The boy’s mom, Eugenia McDowell, told ABC News that a teacher sent her a text message on Monday, saying her son had taken a knee during the pledge and that she had instructed him to stand to show respect for the flag. McDowell was not pleased with the response because the admonishment encroached on her son’s freedom of speech she said, showing ABC News the text.

“I knew where he had seen [kneeling], but I did tell him that in the classroom, we are learning what it means to be a good citizen, we’re learning about respecting the United States of America and our country symbols and showing loyalty and patriotism and that we stand for the Pledge of Allegiance,” wrote the teacher in the message to McDowell, ABC reports.

A spokesperson for the Pasco County School District told ABC that the teacher responded to the incident by mouthing, “We stand for the pledge” when she saw him kneeling. The district policy requires students to have written exemption from their parents if they don’t plan to take part in the pledge.
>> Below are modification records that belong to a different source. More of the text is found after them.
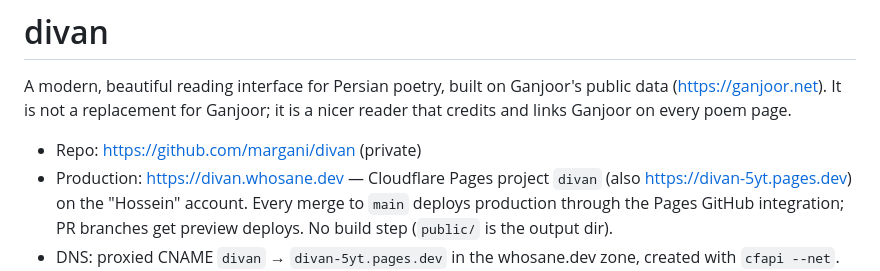
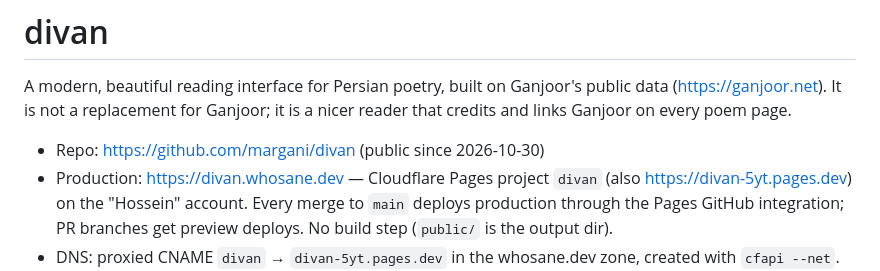
Before and after one commit to margani/divan, a Markdown page: CLAUDE.md, the part around the change. GitHub-like rendering.

Commit message:
Note that the repo is public (#10)
Claude-Session: https://claude.ai/code/session_01QY4t6peCee2AUF2qzbkxNM

Co-authored-by: Claude Opus 5.5 <noreply@anthropic.com>

```diff
--- a/CLAUDE.md
+++ b/CLAUDE.md
@@ -4,7 +4,7 @@ A modern, beautiful reading interface for Persian poetry, built on Ganjoor's
 public data (https://ganjoor.net). It is not a replacement for Ganjoor; it is a
 nicer reader that credits and links Ganjoor on every poem page.
 
-- Repo: https://github.com/margani/divan (private)
+- Repo: https://github.com/margani/divan (public since 2026-10-30)
 - Production: https://divan.whosane.dev — Cloudflare Pages project `divan`
   (also https://divan-5yt.pages.dev) on the "Hossein" account. Every merge to
   `main` deploys production through the Pages GitHub integration; PR branches
```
The hundreds of NFL players and other people kneeling for the national anthem have been doing so in protest of police brutality and social inequality. McDowell took issue with how her son was told in front of other students that he could not express his beliefs.

“What he did was have a difference of opinion. He was not being disrespectful. He was silently protesting and exercising his constitutional right,” McDowell told ABC News. “My concern is she infringed upon his constitutional right to express himself, to protest peacefully, and she also made him feel like his decision to come up with his own opinion about things was the wrong thing to do.”

McDowell didn’t know her son would protest during class, but she wasn’t surprised — their family often discusses the news, and his two older brothers knelt during the national anthem at their high school football game last year, she told the Tampa Bay Times.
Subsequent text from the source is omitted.